A fundraising dinner and auction for Ryan’s House for Youth has brought the organization $5,000 closer to its goal of raising $400,000 by the end of the month to purchase a vacant Coupeville motel.
The Coupeville Rec Hall was packed to nearly overflowing for the organization’s annual Big Red Event Saturday evening. It was literally standing room only, as organizers and several others gave up their chairs to accommodate the large crowd.
“The number attending changes every year,” said drop-in center manager, Nicole Sorensen, as the evening got underway. “But this is the first time we’ve run out of seats.”
As kinks in the seating were worked out, Whidbey Island’s Shifty Sailors entertained the crowd, setting the tone for an evening of fun, good-natured ribbing by Master of Ceremonies Jim Freeman and generous donations by those in attendance.
“There are 150 people in this room, not because we’re serving lamb or chicken, but because you see the value in us purchasing the Countryside Inn Motel,” Lori Cavender, Ryan’s House founder and executive director, told the crowd.
Acquiring the property has become the fundraising focus of Ryan’s House for Youth, which serves homeless and at-risk youth ages 12 and up on Whidbey Island through its drop-in center in Freeland, a host family program and its outreach van. The organization has the opportunity to purchase the motel, which would provide 14 rooms, laundry facilities, a large drop-in center, clothing distribution center, office space and three apartments.
While the group has been looking for a more permanent facility for a while, Cavender said the ability the motel offers to provide transitional housing is the icing on the cake.
“This is a dream building,” she said, laying out all the benefits of buying the property to the audience.
“Please, please, help us do this for our kids,” she said through tears.
Sorensen, a former Ryan’s House youth, shared her story, telling the audience what a difference the organization made in her life.
“Thanks to Ryan’s House I have a healthy relationship with my family now,” she said. “Thank you so much for caring about youth like us, because we really need wonderful people in our lives.”
Ginny Nelson, a Ryan’s House volunteer and Project Manager, said people have always been supportive, but feels it even more so this year.

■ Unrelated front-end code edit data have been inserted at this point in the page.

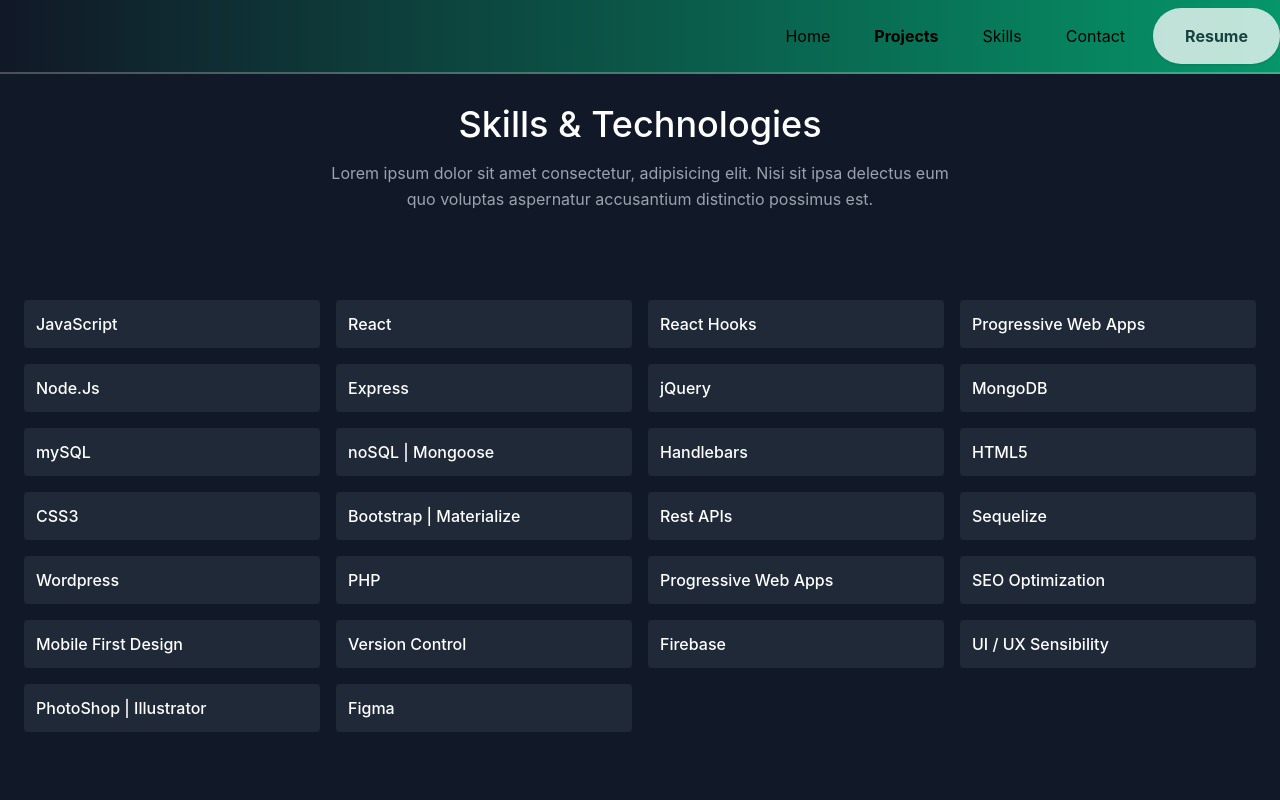
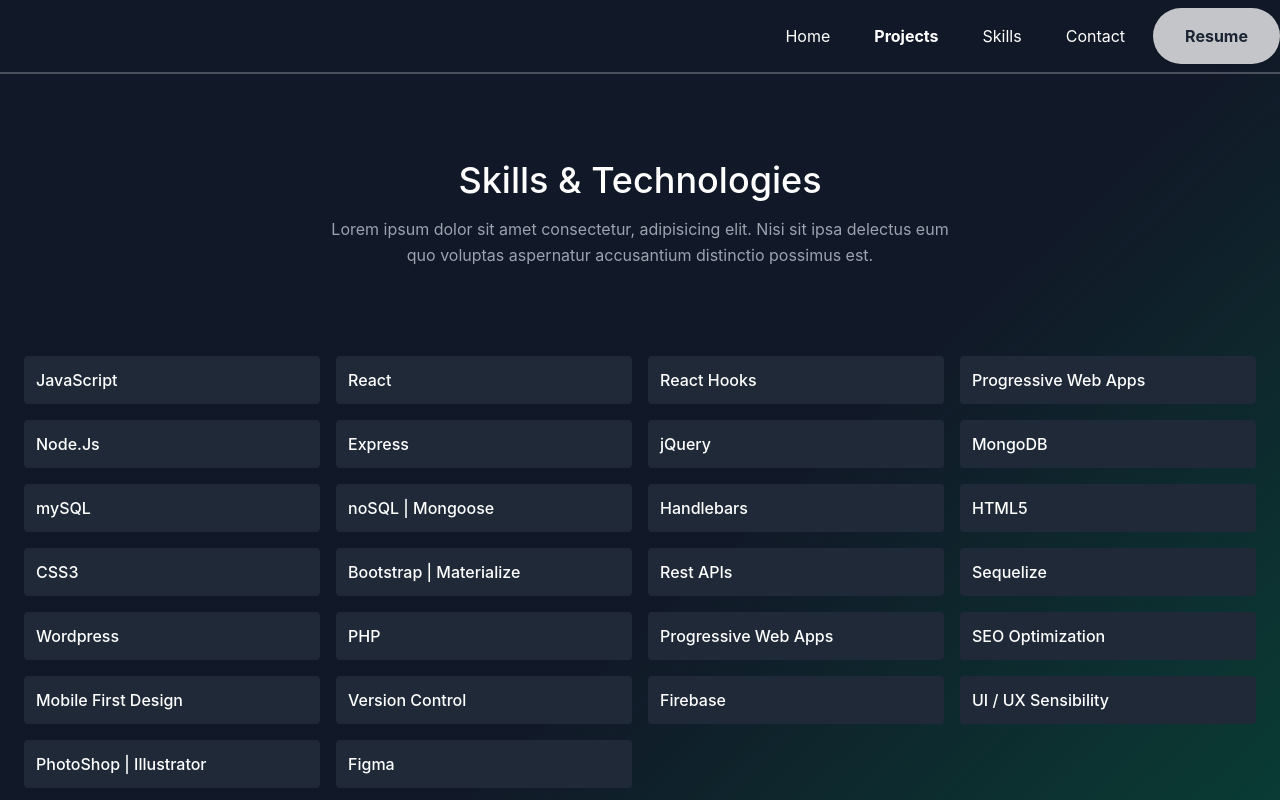
Before and after one commit to Zanderson91/react-portfolio, a React (Create React App) app in the folder react-portfolio/: page /skills in a window 1280 px wide. Shown: the top 800 px of the page. Built offline with nearby package versions, Linux system fonts and the light colour scheme.

Commit message:
Still tidying up styles

```diff
--- a/react-portfolio/src/App.css
+++ b/react-portfolio/src/App.css
@@ -30,13 +30,9 @@
 
 .navbar--hidden {
   top: -50px;
+  display: none !important;
 }
 
-@keyframes App-logo-spin {
-  from {
-    transform: rotate(0deg);
-  }
-  to {
-    transform: rotate(360deg);
-  }
+#nav {
+
 }
--- a/react-portfolio/src/App.js
+++ b/react-portfolio/src/App.js
@@ -11,7 +11,7 @@
 
 function App() {
   return (
-    <main className="text-gray-400 bg-gray-900 body-font">
+    <main className="text-gray-400 bg-gradient-to-br from-gray-900 via-gray-900 to-green-900 body-font">
       <Nav />
 
       <Switch>
--- a/react-portfolio/src/components/contact.js
+++ b/react-portfolio/src/components/contact.js
@@ -4,8 +4,8 @@
     return (
       <section id="contact" className="relative">
         <div className="container px-5 py-20 mx-auto flex sm:flex-nowrap flex-wrap">
-          <div className="lg:w-2/3 md:w-1/2 bg-gray-900 rounded-lg overflow-hidden flex items-center justify-start relative">
-            <div className="bg-gray-900 relative flex flex-wrap py-6 rounded shadow-md">
+          <div className="lg:w-2/3 md:w-1/2 rounded-lg overflow-hidden flex items-center justify-start relative">
+            <div className="bg-gradient-to-br from-gray-900 to-green-900 body-font relative flex flex-wrap py-6 rounded shadow-md">
               <div className="lg:w-1/1 px-6">
                 <h2 className="title-font font-semibold text-white tracking-widest text-xs">
                   ADDRESS
@@ -38,8 +38,8 @@
               Contact Me
             </h2>
             <p className="leading-relaxed mb-5">
-                        Looking to get in touch with me?
-                        Fill out a quick form so we can connect!
+              Looking to get in touch with me? Fill out a quick form so we can
+              connect!
             </p>
             <div className="relative mb-4">
               <label htmlFor="name" className="leading-7 text-sm text-gray-400">
--- a/react-portfolio/src/components/footer.js
+++ b/react-portfolio/src/components/footer.js
@@ -57,7 +57,7 @@
                   </button>
                 </a>
                 <div class="container mx-auto px-6 items-center pt-3">
-                  <p class="text-sm text-green-600 font-bold mb-2">
+                  <p class="text-sm text-white font-bold mb-2">
                     © 2021 by Zack Anderson
                   </p>
                 </div>
--- a/react-portfolio/src/components/header.js
+++ b/react-portfolio/src/components/header.js
@@ -3,7 +3,7 @@
 function Header() {
   return (
     <section id="header">
-      <div className="container mx-auto flex px-10 py-20 pt-36 md:flex-row flex-col items-center ">
+      <div className="container mx-auto flex px-10 py-20 pt-36 md:flex-row flex-col items-center">
         <div className="lg:flex-grow md:w-1/2 lg:pr-24 md:pr-16 flex flex-col md:items-start md:text-left mb-16 md:mb-0 items-center text-center">
           <h1 className="title-font sm:text-4xl text-3xl mb-4 font-medium text-white">
             Zack Anderson
--- a/react-portfolio/src/components/nav.js
+++ b/react-portfolio/src/components/nav.js
@@ -6,16 +6,16 @@
     <div>
       <nav
         id="nav"
-        class="fixed w-full z-30 top-0 text-white bg-gradient-to-r from-gray-900 to-green-600"
+        class="fixed w-full z-30 top-0 text-white"
       >
         <div class="w-full container mx-auto flex flex-wrap items-center justify-between mt-0 py-2 ">
           <div class="pl-4 flex items-center"></div>
-          <div class="w-full flex-grow lg:flex lg:items-center lg:w-auto hidden mt-2 lg:mt-0 bg-white lg:bg-transparent text-black p-4 lg:p-0 z-20">
+          <div class="w-full flex-grow lg:flex lg:items-center lg:w-auto hidden mt-2 lg:mt-0 bg-white lg:bg-transparent text-white p-4 lg:p-0 z-20">
             <ul class="list-reset lg:flex justify-end flex-1 items-center">
               <li class="mr-3">
                 <Link
                   to="/"
-                  class="inline-block py-2 px-4 text-black no-underline hover:text-gray-800 hover:text-underline"
+                  class="inline-block py-2 px-4 no-underline hover:text-gray-800 hover:text-underline"
                 >
                   Home
                 </Link>
@@ -23,7 +23,7 @@
               <li class="mr-3">
                 <Link
                   to="/projects"
-                  class="inline-block py-2 px-4 text-black font-bold no-underline hover:text-gray-800 hover:text-underline"
+                  class="inline-block py-2 px-4 font-bold no-underline hover:text-gray-800 hover:text-underline"
                 >
                   Projects
                 </Link>
@@ -31,7 +31,7 @@
               <li class="mr-3">
                 <Link
                   to="/skills"
-                  class="inline-block py-2 px-4 text-black no-underline hover:text-gray-800 hover:text-underline"
+                  class="inline-block py-2 px-4 no-underline hover:text-gray-800 hover:text-underline"
                 >
                   Skills
                 </Link>
@@ -39,7 +39,7 @@
               <li class="mr-3">
                 <Link
                   to="/contact"
-                  class="inline-block py-2 px-4 text-black no-underline hover:text-gray-800 hover:text-underline"
+                  class="inline-block py-2 px-4 no-underline hover:text-gray-800 hover:text-underline"
                 >
                   Contact
                 </Link>
@@ -55,9 +55,6 @@
         </div>
         <hr class="border-b border-gray-100 opacity-25 my-0 py-0" />
       </nav>
-      <footer className="footer">
-        <p>@2021 Zack Anderson</p>
-      </footer>
     </div>
   );
 }
--- a/react-portfolio/src/components/projects.js
+++ b/react-portfolio/src/components/projects.js
@@ -3,9 +3,9 @@
 
 function Projects() {
   return (
-    <section id="projects" className="text-gray-400 bg-gray-900 body-font">
-      <div className="container px-5 py-20 mx-auto text-center lg:px-40">
-        <div className="flex flex-col w-full mb-20">
+    <section id="projects" className="text-gray-400 body-font">
+      <div className="container px-5 pt-20 mx-auto text-center lg:px-40">
+        <div className="flex flex-col w-full mt-20 mb-20">
           <h1 className="sm:text-4xl text-3xl font-medium title-font mb-4 text-white">
             Recent Projects
           </h1>
--- a/react-portfolio/src/components/resume.js
+++ /dev/null
@@ -1,9 +0,0 @@
-function Resume() {
-    return (
-      <div>
-
-      </div>
-    );
-}
-
-export default Resume;
--- a/react-portfolio/src/components/skills.js
+++ b/react-portfolio/src/components/skills.js
@@ -6,7 +6,7 @@
     <div>
       <section id="skills">
         <div className="container px-4 py-20 mx-auto">
-          <div className="text-center mb-20">
+          <div className="text-center pt-20 mb-20">
             <h1 className="sm:text-4xl text-3xl font-medium title-font text-white mb-4">
               Skills &amp; Technologies
             </h1>
```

“Everybody loves Ryan’s House and is rooting for us,” she said. “It makes the kids feel good to know people care about them and that gives them roots in the community.”
Before the auction got underway, those attending could purchase raffle tickets for a 50/50 drawing and balloons that were loaded with prizes ranging in price from $5 to $100. The auction got off to a good start, with the first item – a stay at a local inn- brought in $300.
E.J. and Susi Krouse paid $500 for a painting of a young Ryan’s House girl, which they immediately donated back to Ryan’s House for them to hang in the facility. Susi Krouse said they come to the fundraiser every year.
“We saw the magnificent work Ryan’s House is doing and it’s such a fantastic project,” she said. “The kids get so much out of it. This is a good way to help them get that property.”
One of the items bringing in a large amount of money at the auction was a trip to Hawaii, which included air fare and a stay at a private condo, which sold for $2,350.
Cavender said Monday the event brought in about $15,000 all together; $5,000 of that is earmarked for the motel purchase and the remaining $10,000 is set aside for general operating expenses. The group has received a matching grant of $30,000 and is trying to raise that amount for the capital campaign.
For information on Ryan’s House and how to donate, click here.